Central Processing Unit
cpu0 at mainbus?
cpu* at mainbus?
Several processor models have additional features that extend their base functionality, such as power and frequency control or thermal monitoring.
The sysctl(2) hw.cpuspeed returns the current operating frequency of the processor, though on some processors this value may be only an approximation. If possible, speed may be adjusted by altering hw.setperf from 0 to 100, representing percentage of maximum speed. There are several possible implementations for setperf, all transparent to the user. In systems with more than one control capability, they are preferred in the order given:

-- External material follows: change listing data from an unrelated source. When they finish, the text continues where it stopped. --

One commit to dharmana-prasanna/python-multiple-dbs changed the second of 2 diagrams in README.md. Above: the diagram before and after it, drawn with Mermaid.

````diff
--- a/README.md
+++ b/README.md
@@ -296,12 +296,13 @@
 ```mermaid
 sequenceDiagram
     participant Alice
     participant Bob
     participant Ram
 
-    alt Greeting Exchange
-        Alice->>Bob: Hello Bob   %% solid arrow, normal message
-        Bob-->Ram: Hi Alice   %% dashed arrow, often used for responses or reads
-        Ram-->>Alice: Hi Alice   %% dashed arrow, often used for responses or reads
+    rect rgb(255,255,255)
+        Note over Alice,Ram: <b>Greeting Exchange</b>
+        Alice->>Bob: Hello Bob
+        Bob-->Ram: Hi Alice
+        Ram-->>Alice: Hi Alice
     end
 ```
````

- Found on Transmeta Crusoe processors, offering frequency scaling with numerous positions. The processor dynamically adjusts frequency in response to load; the setperf value is interpreted as the maximum.

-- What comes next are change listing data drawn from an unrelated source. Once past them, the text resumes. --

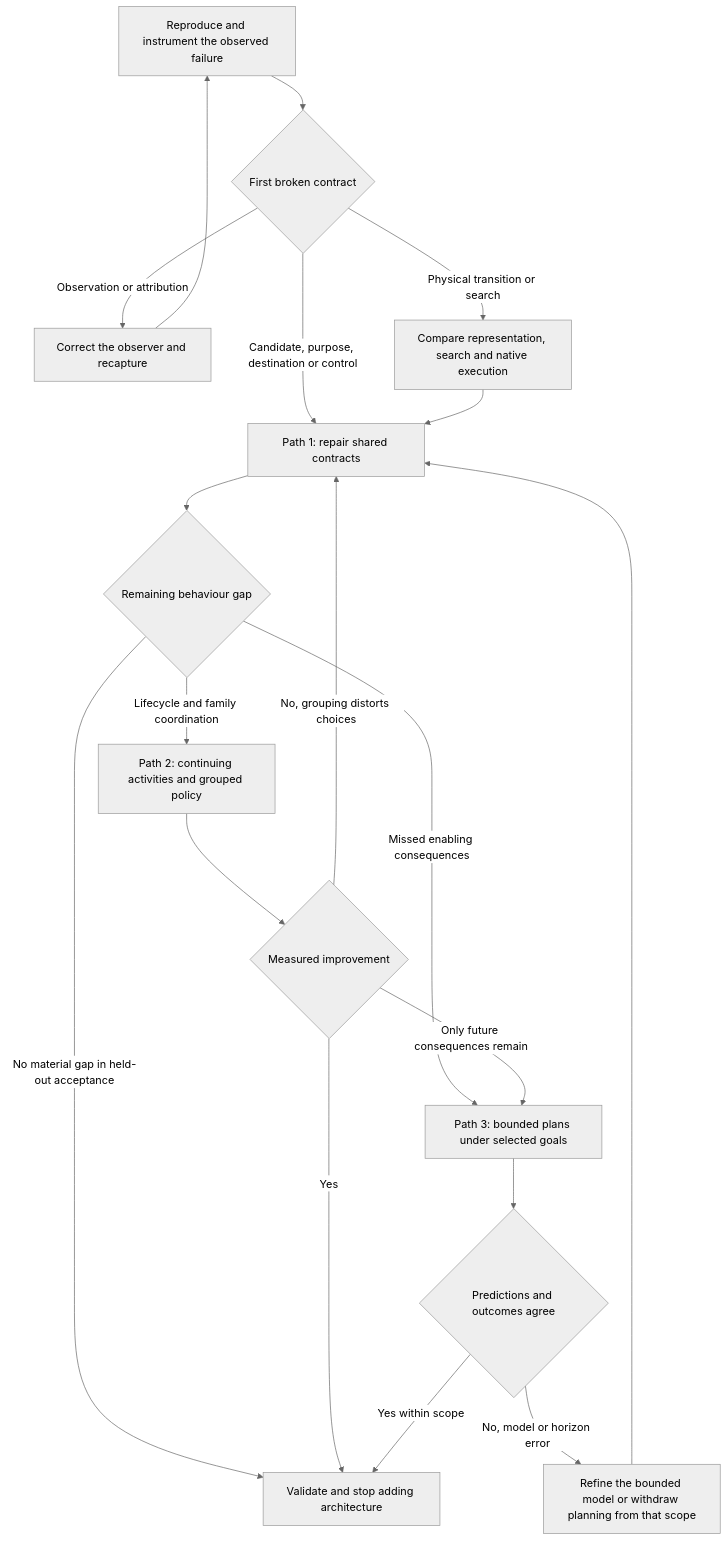
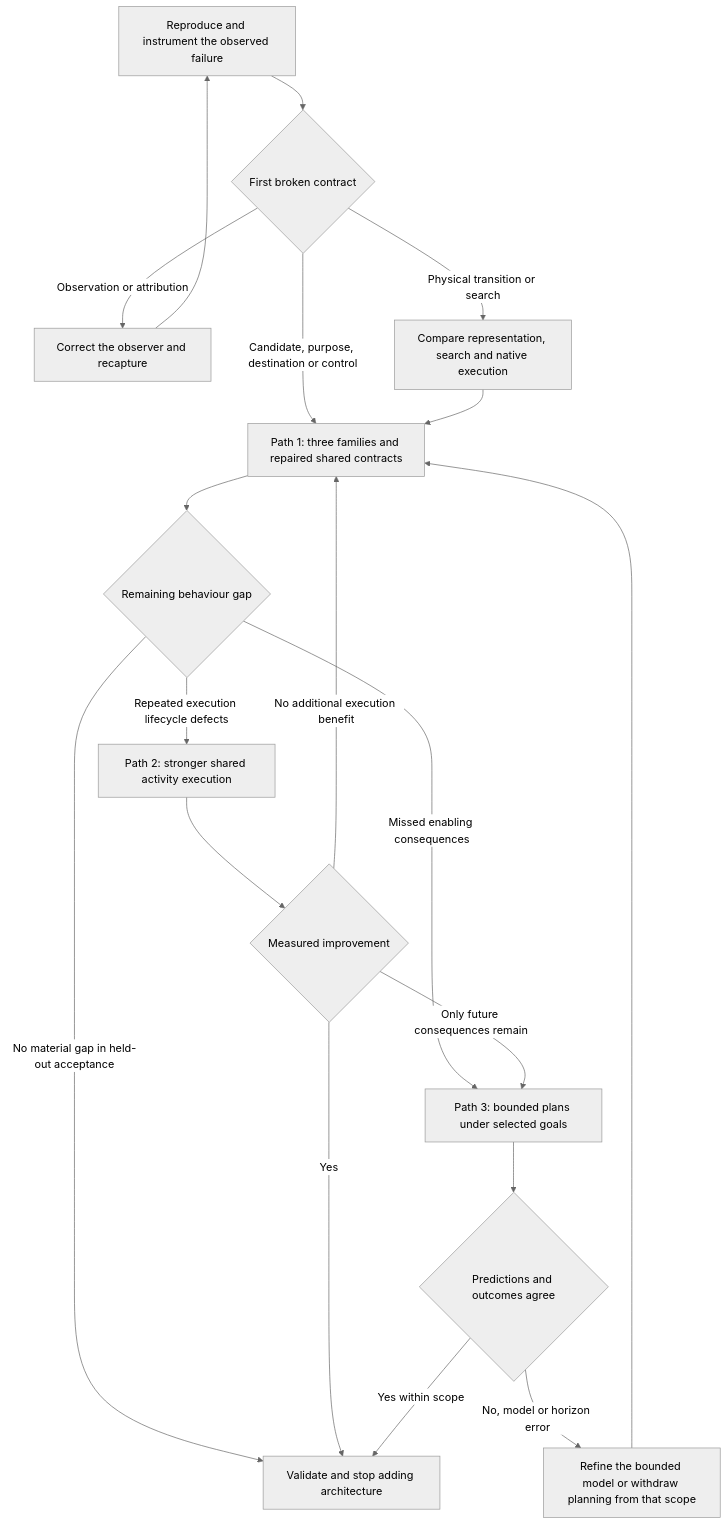
One commit to Capataina/AICompanion changed the diagram in research/proposal/CLAUDE.md. Above: the diagram before and after it, drawn with Mermaid (neutral theme). The commit also changed other lines of this file and 9 other files, not shown here.

````diff
--- a/research/proposal/CLAUDE.md
+++ b/research/proposal/CLAUDE.md
@@ -42,21 +42,21 @@
 ```mermaid
 flowchart TD
     A[Reproduce and instrument the observed failure] --> B{First broken contract}
     B -->|Observation or attribution| O[Correct the observer and recapture]
     O --> A
-    B -->|Candidate, purpose, destination or control| P1[Path 1: repair shared contracts]
+    B -->|Candidate, purpose, destination or control| P1[Path 1: three families and repaired shared contracts]
     B -->|Physical transition or search| N[Compare representation, search and native execution]
     N --> P1
     P1 --> C{Remaining behaviour gap}
     C -->|No material gap in held-out acceptance| V[Validate and stop adding architecture]
-    C -->|Lifecycle and family coordination| P2[Path 2: continuing activities and grouped policy]
+    C -->|Repeated execution lifecycle defects| P2[Path 2: stronger shared activity execution]
     C -->|Missed enabling consequences| P3[Path 3: bounded plans under selected goals]
     P2 --> D{Measured improvement}
     D -->|Yes| V
-    D -->|No, grouping distorts choices| P1
+    D -->|No additional execution benefit| P1
     D -->|Only future consequences remain| P3
     P3 --> E{Predictions and outcomes agree}
     E -->|Yes within scope| V
     E -->|No, model or horizon error| R[Refine the bounded model or withdraw planning from that scope]
     R --> P1
 ```
````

- Enhanced SpeedStep found on Intel Pentium M processors, offering frequency scaling with numerous positions.
- Found on some Intel Pentium 3 and newer mobile chips, it is capable of adjusting frequency between a low and high value. It is only enabled on some chipsets.
- Thermal Control Circuit found on Intel Pentium 4 and newer processors, it can adjust processor duty cycle in 12.5 percent increments.

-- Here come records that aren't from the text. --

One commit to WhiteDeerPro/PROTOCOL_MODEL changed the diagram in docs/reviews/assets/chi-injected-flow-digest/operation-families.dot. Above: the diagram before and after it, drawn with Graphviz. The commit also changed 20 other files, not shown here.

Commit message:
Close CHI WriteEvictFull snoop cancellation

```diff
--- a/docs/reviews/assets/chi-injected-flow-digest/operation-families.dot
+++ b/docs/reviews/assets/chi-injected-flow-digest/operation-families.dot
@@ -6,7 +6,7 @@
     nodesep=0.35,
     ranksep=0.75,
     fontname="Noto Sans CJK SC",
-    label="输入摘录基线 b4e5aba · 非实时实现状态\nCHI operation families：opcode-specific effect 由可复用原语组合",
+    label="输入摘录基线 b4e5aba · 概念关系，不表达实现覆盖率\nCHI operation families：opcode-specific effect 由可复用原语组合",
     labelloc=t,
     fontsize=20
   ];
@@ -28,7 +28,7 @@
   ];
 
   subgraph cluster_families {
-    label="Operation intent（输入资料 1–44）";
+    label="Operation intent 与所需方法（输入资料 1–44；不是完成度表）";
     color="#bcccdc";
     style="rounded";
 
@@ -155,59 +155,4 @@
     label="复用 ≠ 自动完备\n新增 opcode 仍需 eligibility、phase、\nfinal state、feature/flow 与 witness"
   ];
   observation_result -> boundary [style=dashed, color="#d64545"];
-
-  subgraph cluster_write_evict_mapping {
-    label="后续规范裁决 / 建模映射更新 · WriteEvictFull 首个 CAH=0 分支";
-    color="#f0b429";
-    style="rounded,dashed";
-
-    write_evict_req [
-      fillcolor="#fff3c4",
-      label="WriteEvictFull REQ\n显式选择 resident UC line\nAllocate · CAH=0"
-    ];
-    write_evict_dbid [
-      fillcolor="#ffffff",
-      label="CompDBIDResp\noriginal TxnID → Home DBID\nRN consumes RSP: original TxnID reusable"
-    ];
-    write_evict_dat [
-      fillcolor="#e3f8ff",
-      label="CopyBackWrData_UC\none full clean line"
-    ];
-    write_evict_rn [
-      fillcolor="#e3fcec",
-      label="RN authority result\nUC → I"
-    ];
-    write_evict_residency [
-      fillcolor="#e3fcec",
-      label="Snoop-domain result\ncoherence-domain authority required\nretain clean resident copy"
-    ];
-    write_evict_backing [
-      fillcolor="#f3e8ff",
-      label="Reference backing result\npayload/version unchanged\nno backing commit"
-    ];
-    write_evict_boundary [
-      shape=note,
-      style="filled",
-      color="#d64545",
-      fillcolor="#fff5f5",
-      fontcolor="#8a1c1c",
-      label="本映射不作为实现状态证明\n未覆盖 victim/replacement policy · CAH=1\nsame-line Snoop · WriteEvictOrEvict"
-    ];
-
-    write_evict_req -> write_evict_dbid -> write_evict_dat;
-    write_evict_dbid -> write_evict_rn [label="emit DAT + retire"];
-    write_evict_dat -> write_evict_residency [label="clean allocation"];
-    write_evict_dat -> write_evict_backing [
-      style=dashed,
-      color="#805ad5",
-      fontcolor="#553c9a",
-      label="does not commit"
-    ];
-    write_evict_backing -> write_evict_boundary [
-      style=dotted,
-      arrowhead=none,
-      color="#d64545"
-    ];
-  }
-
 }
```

- Found on various AMD processors. It currently only supports a limited set of models in the K6, K7, and K8 families.
INSTRUCTION SET EXTENSIONS
The presence of extended instruction sets can be determined by the sysctl machdep.
- Supports the fxsave instruction.
- Supports the SSE instruction set.
- Supports the SSE2 instruction set.
- Supports the VIA AES encryption instruction set. If this is supported, the libcrypto EVP AES functions automatically use this support.
The sysctl(2) hw.sensors.cpu*.temp0 returns the current temperature reported by the processor.
Due to the way in which thermal information is reported on Intel processors, the temperature may be off by exactly +/-15 degrees C.
For multiprocessor kernels with more than one CPU sensor, processors report identical temperatures since the temperature is taken from the processor running the sensors update.